EXCERPTED RECORDS
○ ○ ○ ○
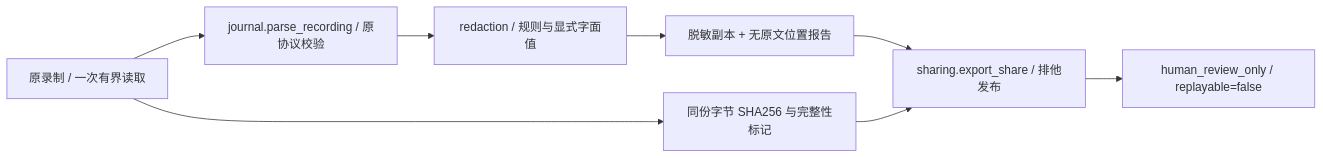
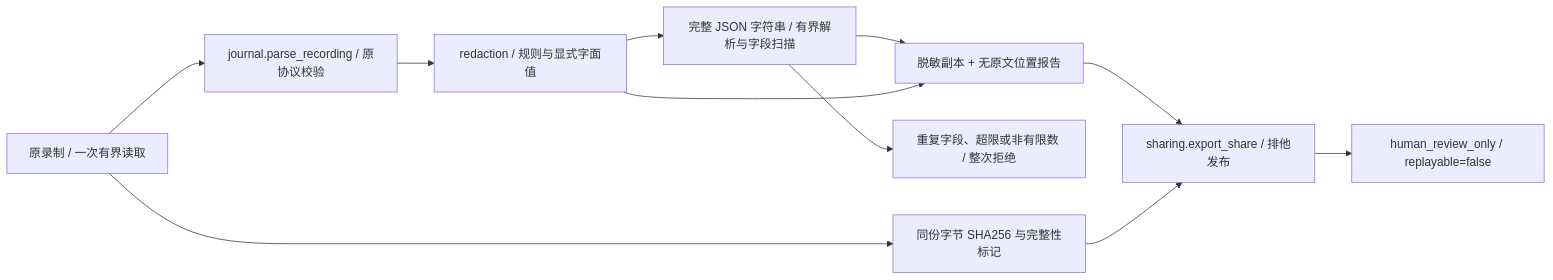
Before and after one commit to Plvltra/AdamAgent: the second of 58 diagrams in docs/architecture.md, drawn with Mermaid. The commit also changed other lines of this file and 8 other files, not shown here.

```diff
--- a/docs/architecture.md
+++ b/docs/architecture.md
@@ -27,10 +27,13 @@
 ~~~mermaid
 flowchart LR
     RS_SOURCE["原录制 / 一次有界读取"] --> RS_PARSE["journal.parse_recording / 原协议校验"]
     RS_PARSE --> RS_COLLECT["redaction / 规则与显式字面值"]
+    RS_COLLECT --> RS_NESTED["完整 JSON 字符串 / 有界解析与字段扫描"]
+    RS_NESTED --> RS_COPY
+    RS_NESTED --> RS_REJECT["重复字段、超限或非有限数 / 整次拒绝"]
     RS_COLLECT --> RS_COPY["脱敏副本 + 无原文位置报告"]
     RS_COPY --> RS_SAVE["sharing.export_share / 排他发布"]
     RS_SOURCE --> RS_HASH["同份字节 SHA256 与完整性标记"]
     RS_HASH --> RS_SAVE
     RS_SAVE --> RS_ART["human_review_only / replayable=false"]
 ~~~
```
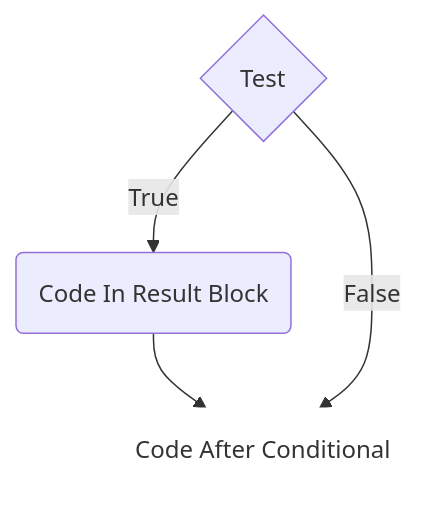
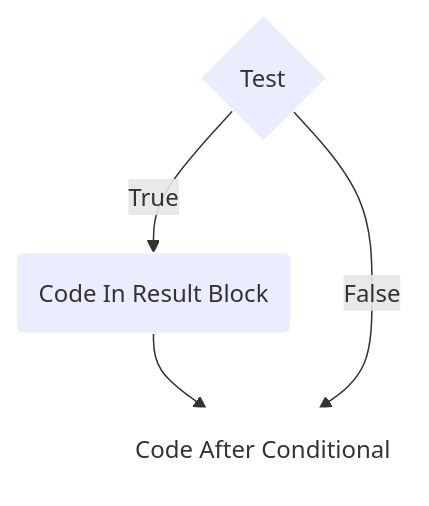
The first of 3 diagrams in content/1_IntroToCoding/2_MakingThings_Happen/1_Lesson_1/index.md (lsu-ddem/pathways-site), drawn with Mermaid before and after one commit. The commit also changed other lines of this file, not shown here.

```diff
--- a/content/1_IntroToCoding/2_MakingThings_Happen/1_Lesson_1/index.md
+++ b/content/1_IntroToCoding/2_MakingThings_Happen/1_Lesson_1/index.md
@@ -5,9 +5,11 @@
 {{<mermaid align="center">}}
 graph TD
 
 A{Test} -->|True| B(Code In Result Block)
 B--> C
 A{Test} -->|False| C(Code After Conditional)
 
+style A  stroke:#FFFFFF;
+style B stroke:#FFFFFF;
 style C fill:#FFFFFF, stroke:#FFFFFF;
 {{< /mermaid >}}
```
○ ○ ○ ○
WHAT TO PRODUCE
Leaving images out, please output every line of the data exactly.

REPLY TO THE EXERCISE
Before and after one commit to Plvltra/AdamAgent: the second of 58 diagrams in docs/architecture.md, drawn with Mermaid. The commit also changed other lines of this file and 8 other files, not shown here.

```diff
--- a/docs/architecture.md
+++ b/docs/architecture.md
@@ -27,10 +27,13 @@
 ~~~mermaid
 flowchart LR
     RS_SOURCE["原录制 / 一次有界读取"] --> RS_PARSE["journal.parse_recording / 原协议校验"]
     RS_PARSE --> RS_COLLECT["redaction / 规则与显式字面值"]
+    RS_COLLECT --> RS_NESTED["完整 JSON 字符串 / 有界解析与字段扫描"]
+    RS_NESTED --> RS_COPY
+    RS_NESTED --> RS_REJECT["重复字段、超限或非有限数 / 整次拒绝"]
     RS_COLLECT --> RS_COPY["脱敏副本 + 无原文位置报告"]
     RS_COPY --> RS_SAVE["sharing.export_share / 排他发布"]
     RS_SOURCE --> RS_HASH["同份字节 SHA256 与完整性标记"]
     RS_HASH --> RS_SAVE
     RS_SAVE --> RS_ART["human_review_only / replayable=false"]
 ~~~
```
The first of 3 diagrams in content/1_IntroToCoding/2_MakingThings_Happen/1_Lesson_1/index.md (lsu-ddem/pathways-site), drawn with Mermaid before and after one commit. The commit also changed other lines of this file, not shown here.

```diff
--- a/content/1_IntroToCoding/2_MakingThings_Happen/1_Lesson_1/index.md
+++ b/content/1_IntroToCoding/2_MakingThings_Happen/1_Lesson_1/index.md
@@ -5,9 +5,11 @@
 {{<mermaid align="center">}}
 graph TD
 
 A{Test} -->|True| B(Code In Result Block)
 B--> C
 A{Test} -->|False| C(Code After Conditional)
 
+style A  stroke:#FFFFFF;
+style B stroke:#FFFFFF;
 style C fill:#FFFFFF, stroke:#FFFFFF;
 {{< /mermaid >}}
```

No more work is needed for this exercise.